Web page revision data

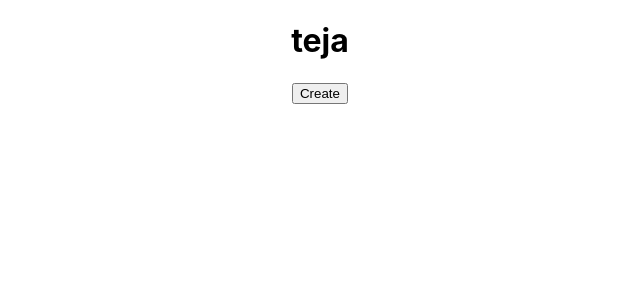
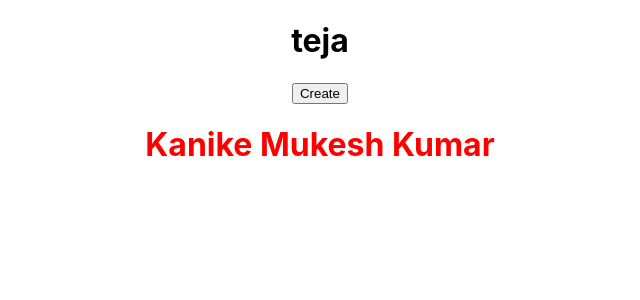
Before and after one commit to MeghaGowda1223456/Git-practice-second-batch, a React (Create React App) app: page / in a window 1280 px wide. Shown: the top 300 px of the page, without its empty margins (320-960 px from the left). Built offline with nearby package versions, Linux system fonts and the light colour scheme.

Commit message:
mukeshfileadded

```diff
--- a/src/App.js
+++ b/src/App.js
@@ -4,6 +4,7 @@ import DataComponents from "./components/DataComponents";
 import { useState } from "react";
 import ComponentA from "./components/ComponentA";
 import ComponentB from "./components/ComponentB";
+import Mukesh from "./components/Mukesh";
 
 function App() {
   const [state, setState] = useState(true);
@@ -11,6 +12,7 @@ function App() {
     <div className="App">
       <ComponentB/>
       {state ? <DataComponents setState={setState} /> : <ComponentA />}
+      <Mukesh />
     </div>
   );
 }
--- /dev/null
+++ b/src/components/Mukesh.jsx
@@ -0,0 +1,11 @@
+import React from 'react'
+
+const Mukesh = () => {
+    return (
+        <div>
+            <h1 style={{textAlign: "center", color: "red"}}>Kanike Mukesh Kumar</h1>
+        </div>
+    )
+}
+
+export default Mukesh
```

---

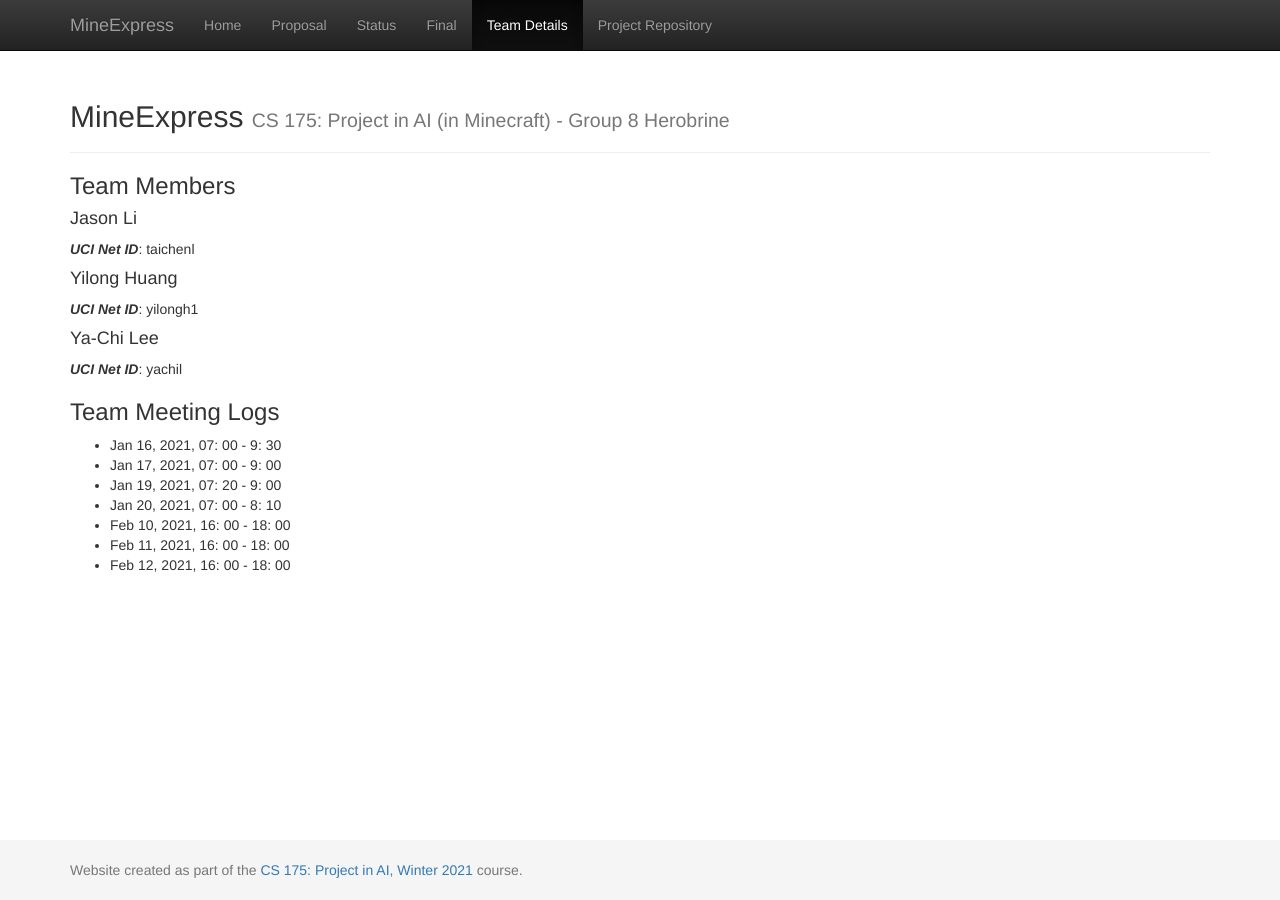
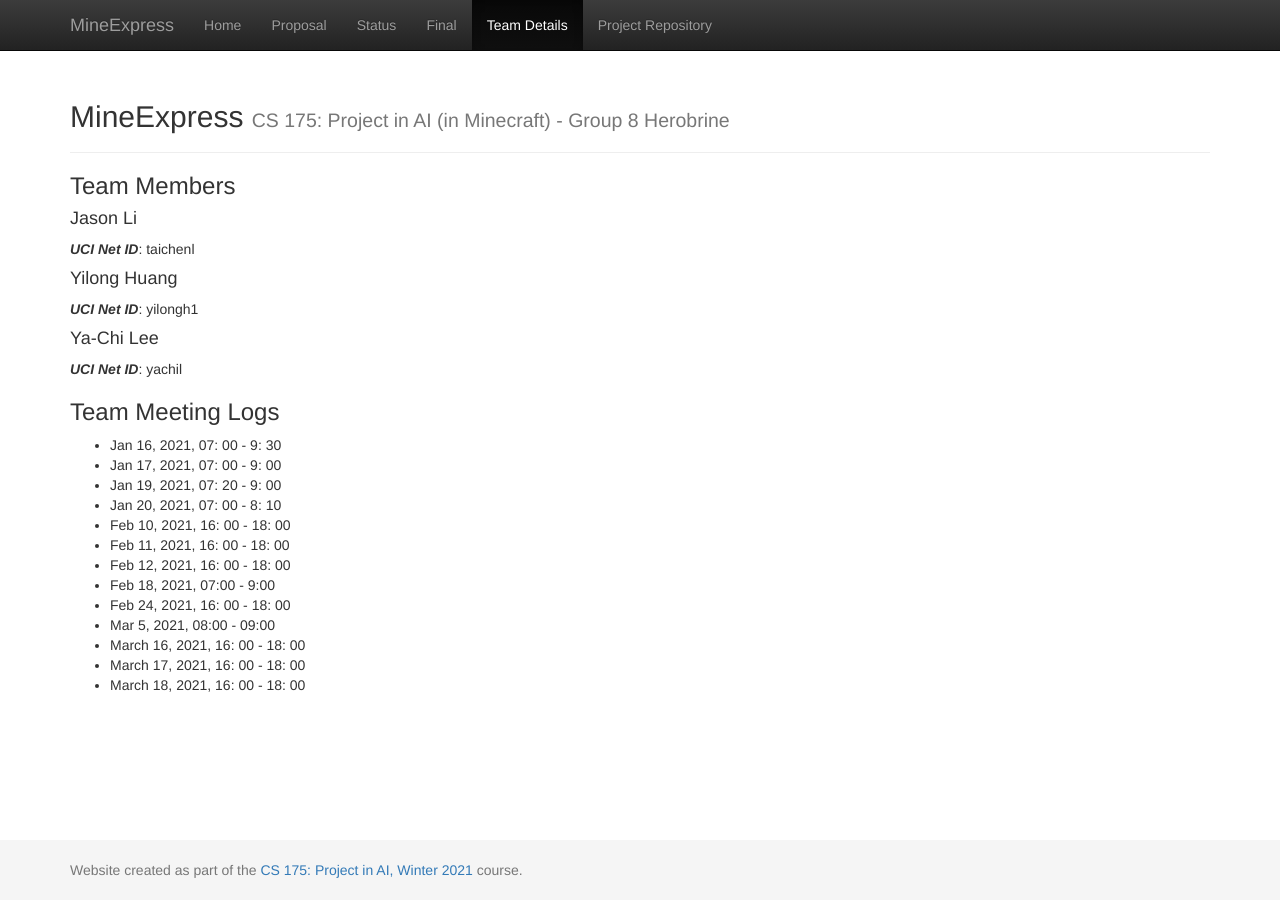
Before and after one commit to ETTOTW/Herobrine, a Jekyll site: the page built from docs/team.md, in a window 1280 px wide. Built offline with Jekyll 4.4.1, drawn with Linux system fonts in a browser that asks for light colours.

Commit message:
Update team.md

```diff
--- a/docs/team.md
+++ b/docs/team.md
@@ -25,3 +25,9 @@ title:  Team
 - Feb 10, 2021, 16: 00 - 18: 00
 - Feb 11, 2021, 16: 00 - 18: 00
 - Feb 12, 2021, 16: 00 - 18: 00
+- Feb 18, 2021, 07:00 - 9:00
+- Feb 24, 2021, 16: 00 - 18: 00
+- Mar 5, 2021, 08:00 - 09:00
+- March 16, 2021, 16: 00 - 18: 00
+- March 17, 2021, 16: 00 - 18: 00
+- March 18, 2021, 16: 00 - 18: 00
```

| Description of the task |
All of the lines above that carry the string "import" need to be found and copied.

| Answer space |
@@ -4,6 +4,7 @@ import DataComponents from "./components/DataComponents";
 import { useState } from "react";
 import ComponentA from "./components/ComponentA";
 import ComponentB from "./components/ComponentB";
+import Mukesh from "./components/Mukesh";
+import React from 'react'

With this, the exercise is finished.